Researchers from the Institute of Molecular Science and Technologies (ISTM-CNR, Italy), Moscow Institute of Physics and Technology (MIPT), and the University of Milan have experimentally confirmed a model to detect electron delocalization in molecules and crystals. The chemists, whose paper was published in Acta Crystallographica on April 1, 2016, have also illustrated examples on how the same approach have been used to obtain precious insights into the chemical bonding of a wide variety of systems, from metallorganic compounds to systems of biological relevance.
As electrons are quantum objects, they cannot be clearly identified (or, to use the scientific term, localized) in a particular place. This means that the behaviour of electrons cannot be described using equations that work with regular, non-quantum objects: instead of an electron as a ball within a molecule, scientists have to examine a blurred cloud. Developing a mathematical model to determine the distribution of electrons relatively quickly and accurately is one of the most significant challenges of modern science.
“The main novelty introduced by our study is the possibility of detecting electron delocalization directly from experimental data. Electron delocalization, which is a cornerstone paradigm of chemistry (fundamental, for example, for understanding aromaticity), could so far be estimated only through approaches relying on quantities not obtainable from experimental measurements, e.g. the so-called ‘delocalization index’. Our results may therefore pave the way for looking at this important phenomenon in a new fashion” - writes Gabriele Saleh, one of the co-authors of the study.

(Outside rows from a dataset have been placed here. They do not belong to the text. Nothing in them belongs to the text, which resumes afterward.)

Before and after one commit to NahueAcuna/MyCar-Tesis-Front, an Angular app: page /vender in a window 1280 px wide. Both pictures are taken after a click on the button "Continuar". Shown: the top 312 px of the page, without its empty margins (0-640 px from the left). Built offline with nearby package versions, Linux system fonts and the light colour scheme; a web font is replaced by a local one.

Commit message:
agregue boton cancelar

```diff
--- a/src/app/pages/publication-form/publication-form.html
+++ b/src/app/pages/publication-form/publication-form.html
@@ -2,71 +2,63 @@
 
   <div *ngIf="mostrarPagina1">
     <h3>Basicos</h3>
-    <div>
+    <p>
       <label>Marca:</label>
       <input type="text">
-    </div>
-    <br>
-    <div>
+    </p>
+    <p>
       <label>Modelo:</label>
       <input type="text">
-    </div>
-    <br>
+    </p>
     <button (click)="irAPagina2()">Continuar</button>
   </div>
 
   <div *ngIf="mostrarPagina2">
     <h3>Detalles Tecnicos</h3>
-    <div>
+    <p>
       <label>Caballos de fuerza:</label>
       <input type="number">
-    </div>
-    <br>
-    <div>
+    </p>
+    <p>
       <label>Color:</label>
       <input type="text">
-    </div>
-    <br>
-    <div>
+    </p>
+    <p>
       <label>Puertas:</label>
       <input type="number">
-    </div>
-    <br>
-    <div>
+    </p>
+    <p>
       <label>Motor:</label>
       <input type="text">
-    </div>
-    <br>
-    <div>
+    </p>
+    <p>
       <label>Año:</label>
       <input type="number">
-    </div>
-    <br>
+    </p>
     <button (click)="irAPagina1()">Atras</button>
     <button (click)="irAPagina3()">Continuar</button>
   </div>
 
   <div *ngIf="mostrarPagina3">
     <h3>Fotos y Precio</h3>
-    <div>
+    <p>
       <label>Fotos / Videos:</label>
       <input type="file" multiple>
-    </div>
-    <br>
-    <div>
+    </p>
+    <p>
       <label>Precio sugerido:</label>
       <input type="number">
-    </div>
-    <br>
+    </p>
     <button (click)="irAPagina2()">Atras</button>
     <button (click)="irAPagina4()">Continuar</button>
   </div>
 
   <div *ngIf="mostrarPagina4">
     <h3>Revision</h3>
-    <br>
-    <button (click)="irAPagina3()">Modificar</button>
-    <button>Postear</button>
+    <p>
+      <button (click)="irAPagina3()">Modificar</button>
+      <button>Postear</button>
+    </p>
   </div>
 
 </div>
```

The mathematical model proposed in 1998 by the Canadian expert in quantum chemistry Richard Bader and the Italian researcher Carlo Gatti sees electron distribution in a crystal as the sum of contributions of so-called Source Functions. From this point of view, a molecule (or crystal) is seen as a set of individual elements, each of which contributes to the final distribution. This approach, as shown by subsequent studies, provides an insightful view of hydrogen bonds, metal-ligand bonds, and other types of chemical interactions.
From theory to practice
In 2016, Carlo Gatti, Gabriele Saleh (researcher at MIPT’s Laboratory of Computer Design of Materials) and Leonardo Lo Presti of the University of Milan demonstrated yet another use of the Bader-Gatti approach for studying chemical bonding directly from experimental results. For the analysis, they used data obtained previously by European and Australian scientists in X-ray and neutron diffraction experiments on samples of benzene, naphthalene and other compounds. In these experiments X-ray beam is directed onto a sample and once it passes through it, it is diffracted. By looking at how this diffraction occurs and in which direction particles are deflected, scientists are able to make conclusions about the distribution of electrons within a crystal under study – this distribution is described using the concept of electron density.
In their paper, the researchers note that the results – presented in the form of X-ray diffraction derived electron density of molecules – allow the Bader-Gatti model to be used to describe the subtle effects associated with electron delocalization in organic molecular crystals. The experimental data is fully consistent with the results of ab initio numerical modelling – based on the fundamental laws of quantum mechanics.
In some cases, electrons within molecules or crystals cannot be related to a particular bond or atom. They belong to the structure as a whole and are called “delocalized electrons”. These particles play a key role in the formation of certain molecules and their behaviour can only be described using the principles of quantum chemistry – e.g. electrons forming a ring in a molecule of benzene or its derivatives.
The modelling of molecules and crystals is important both from a theoretical and from a practical point of view. Detailed knowledge of how electrons are distributed within a subject under study will enable scientists to understand the properties of the substance as a whole; and this information is also needed when calculating interactions between molecules themselves. Data on electron density is of paramount importance to help discover new drugs (to identify exactly which molecules can reach a target protein and react with it), and to calculate the characteristics of materials formed by various molecules.
Among the prospects for further research, there are not only studies about the density of electrons, but also their spins – characteristics which determine the magnetic properties of a material.
The use of methods of quantum mechanics is increasingly blurring the boundary between scientific disciplines, and issues related to the chemistry of compounds are gradually moving into the field of physics and computational mathematics.